*Dataset*
⁂

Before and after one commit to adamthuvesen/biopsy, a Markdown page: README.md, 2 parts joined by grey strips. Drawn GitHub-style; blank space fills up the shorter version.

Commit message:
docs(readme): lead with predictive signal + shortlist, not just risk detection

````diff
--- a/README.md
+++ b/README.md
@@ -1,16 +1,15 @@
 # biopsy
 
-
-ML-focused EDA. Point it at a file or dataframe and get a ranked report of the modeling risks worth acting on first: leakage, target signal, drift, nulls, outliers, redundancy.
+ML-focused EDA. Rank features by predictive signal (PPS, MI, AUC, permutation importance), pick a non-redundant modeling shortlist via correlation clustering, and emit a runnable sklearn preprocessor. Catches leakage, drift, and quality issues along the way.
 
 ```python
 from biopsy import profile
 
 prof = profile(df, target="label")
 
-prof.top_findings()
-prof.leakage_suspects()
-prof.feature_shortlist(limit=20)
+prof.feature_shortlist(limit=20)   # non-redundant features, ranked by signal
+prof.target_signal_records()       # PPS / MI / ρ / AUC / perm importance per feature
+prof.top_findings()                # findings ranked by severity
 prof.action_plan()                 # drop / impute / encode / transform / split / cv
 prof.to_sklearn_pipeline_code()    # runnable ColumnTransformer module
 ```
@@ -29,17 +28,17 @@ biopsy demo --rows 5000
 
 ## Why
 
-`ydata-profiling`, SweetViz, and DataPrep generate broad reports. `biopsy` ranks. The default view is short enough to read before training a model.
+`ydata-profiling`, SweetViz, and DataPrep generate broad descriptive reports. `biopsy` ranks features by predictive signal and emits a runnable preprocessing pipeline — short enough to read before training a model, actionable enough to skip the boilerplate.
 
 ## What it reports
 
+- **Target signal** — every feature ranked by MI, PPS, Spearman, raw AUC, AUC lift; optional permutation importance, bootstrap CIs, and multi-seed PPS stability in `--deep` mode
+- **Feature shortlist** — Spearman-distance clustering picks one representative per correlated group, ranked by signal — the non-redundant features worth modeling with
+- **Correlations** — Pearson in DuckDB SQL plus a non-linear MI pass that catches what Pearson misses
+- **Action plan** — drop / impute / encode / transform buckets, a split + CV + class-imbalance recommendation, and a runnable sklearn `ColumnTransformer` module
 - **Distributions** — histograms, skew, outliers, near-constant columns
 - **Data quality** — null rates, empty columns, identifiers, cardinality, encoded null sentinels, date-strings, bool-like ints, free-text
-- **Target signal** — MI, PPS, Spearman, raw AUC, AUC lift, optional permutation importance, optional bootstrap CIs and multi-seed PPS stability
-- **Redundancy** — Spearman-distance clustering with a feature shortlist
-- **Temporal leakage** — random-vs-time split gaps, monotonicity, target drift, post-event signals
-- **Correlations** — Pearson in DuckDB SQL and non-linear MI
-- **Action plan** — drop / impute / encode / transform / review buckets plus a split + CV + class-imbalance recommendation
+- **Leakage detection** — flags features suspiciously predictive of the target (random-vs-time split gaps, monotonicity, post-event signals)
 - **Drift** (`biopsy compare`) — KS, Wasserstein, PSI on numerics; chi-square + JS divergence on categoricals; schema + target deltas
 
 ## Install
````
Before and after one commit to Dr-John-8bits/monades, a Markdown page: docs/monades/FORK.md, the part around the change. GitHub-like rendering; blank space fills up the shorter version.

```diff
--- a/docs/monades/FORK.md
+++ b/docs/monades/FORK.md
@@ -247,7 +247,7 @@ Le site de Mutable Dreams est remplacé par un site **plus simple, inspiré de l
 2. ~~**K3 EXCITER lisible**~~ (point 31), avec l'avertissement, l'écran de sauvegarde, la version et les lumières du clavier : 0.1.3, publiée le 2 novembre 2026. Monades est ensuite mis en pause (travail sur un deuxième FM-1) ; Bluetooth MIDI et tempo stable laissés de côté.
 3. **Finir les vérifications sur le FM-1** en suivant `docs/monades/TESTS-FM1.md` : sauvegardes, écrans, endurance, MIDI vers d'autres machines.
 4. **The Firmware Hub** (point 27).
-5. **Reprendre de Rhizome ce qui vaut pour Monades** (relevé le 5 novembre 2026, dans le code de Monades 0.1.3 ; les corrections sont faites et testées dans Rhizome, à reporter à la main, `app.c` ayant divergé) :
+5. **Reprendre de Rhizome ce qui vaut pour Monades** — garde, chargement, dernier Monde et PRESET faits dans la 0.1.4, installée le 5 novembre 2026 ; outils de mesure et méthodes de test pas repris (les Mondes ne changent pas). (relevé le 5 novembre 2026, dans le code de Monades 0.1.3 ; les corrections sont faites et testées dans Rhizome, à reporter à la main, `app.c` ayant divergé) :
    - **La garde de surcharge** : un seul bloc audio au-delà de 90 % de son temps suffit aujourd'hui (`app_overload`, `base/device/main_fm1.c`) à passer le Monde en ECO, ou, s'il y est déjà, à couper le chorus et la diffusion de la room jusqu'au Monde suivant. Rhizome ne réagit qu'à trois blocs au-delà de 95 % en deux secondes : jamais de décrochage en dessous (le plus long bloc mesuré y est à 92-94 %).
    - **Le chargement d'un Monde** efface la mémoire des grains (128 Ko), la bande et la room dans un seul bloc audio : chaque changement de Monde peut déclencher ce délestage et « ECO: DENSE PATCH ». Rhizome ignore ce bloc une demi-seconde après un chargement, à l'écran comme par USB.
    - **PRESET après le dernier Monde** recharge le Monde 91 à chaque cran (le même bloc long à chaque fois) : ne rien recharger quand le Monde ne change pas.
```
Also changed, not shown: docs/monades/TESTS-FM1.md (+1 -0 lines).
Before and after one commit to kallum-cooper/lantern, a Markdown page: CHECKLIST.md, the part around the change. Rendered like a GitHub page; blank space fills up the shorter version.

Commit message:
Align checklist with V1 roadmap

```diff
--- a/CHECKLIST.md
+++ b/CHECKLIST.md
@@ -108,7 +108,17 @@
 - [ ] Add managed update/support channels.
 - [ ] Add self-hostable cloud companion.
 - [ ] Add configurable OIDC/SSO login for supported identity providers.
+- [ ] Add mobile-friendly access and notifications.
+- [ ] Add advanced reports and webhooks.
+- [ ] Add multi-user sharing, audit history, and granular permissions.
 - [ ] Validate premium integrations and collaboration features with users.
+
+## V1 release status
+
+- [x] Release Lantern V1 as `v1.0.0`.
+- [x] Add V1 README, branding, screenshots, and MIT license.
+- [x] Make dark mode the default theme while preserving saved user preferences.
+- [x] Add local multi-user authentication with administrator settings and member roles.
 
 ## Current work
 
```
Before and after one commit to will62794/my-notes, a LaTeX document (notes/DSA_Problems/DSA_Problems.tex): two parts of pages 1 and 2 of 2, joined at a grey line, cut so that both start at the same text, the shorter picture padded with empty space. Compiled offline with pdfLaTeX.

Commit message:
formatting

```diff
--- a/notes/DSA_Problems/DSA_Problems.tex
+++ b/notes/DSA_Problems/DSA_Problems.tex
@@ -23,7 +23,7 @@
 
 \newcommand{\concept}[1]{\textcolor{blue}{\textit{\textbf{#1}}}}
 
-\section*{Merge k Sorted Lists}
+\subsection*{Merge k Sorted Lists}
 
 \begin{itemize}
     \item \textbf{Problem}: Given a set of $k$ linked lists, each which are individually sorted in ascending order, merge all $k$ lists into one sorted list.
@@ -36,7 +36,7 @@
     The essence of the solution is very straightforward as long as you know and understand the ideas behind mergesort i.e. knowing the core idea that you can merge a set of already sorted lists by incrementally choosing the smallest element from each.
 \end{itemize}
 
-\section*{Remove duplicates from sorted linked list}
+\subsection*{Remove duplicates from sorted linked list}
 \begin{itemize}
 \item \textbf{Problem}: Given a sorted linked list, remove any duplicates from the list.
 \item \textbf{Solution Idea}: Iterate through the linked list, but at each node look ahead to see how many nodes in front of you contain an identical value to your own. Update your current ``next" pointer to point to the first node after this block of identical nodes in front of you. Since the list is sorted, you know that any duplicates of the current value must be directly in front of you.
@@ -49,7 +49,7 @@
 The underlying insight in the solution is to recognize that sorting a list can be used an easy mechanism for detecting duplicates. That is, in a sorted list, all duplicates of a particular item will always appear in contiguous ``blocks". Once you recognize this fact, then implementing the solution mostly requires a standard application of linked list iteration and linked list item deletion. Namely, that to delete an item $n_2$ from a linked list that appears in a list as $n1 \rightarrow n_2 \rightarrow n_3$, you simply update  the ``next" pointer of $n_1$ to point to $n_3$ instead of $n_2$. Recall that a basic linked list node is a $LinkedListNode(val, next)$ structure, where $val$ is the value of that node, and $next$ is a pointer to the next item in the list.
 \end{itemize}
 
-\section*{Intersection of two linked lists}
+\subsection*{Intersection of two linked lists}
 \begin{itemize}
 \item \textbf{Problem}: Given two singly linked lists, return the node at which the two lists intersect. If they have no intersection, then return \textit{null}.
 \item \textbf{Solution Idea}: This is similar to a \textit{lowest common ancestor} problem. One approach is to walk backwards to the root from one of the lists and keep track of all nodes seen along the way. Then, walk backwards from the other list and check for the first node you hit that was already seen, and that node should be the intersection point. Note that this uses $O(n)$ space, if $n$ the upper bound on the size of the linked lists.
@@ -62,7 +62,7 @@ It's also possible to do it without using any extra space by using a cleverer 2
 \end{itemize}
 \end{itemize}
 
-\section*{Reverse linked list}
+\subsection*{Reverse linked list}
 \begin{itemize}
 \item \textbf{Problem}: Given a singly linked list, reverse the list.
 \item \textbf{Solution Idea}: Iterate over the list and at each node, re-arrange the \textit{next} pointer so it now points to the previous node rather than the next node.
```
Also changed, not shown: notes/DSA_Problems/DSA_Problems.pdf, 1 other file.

⁂

*Task to carry out*
Word for word, restate the entries from the first line to the line that has "docs(readme): lead with", both included, and nothing else.

*Finished exercise*
Before and after one commit to adamthuvesen/biopsy, a Markdown page: README.md, 2 parts joined by grey strips. Drawn GitHub-style; blank space fills up the shorter version.

Commit message:
docs(readme): lead with predictive signal + shortlist, not just risk detection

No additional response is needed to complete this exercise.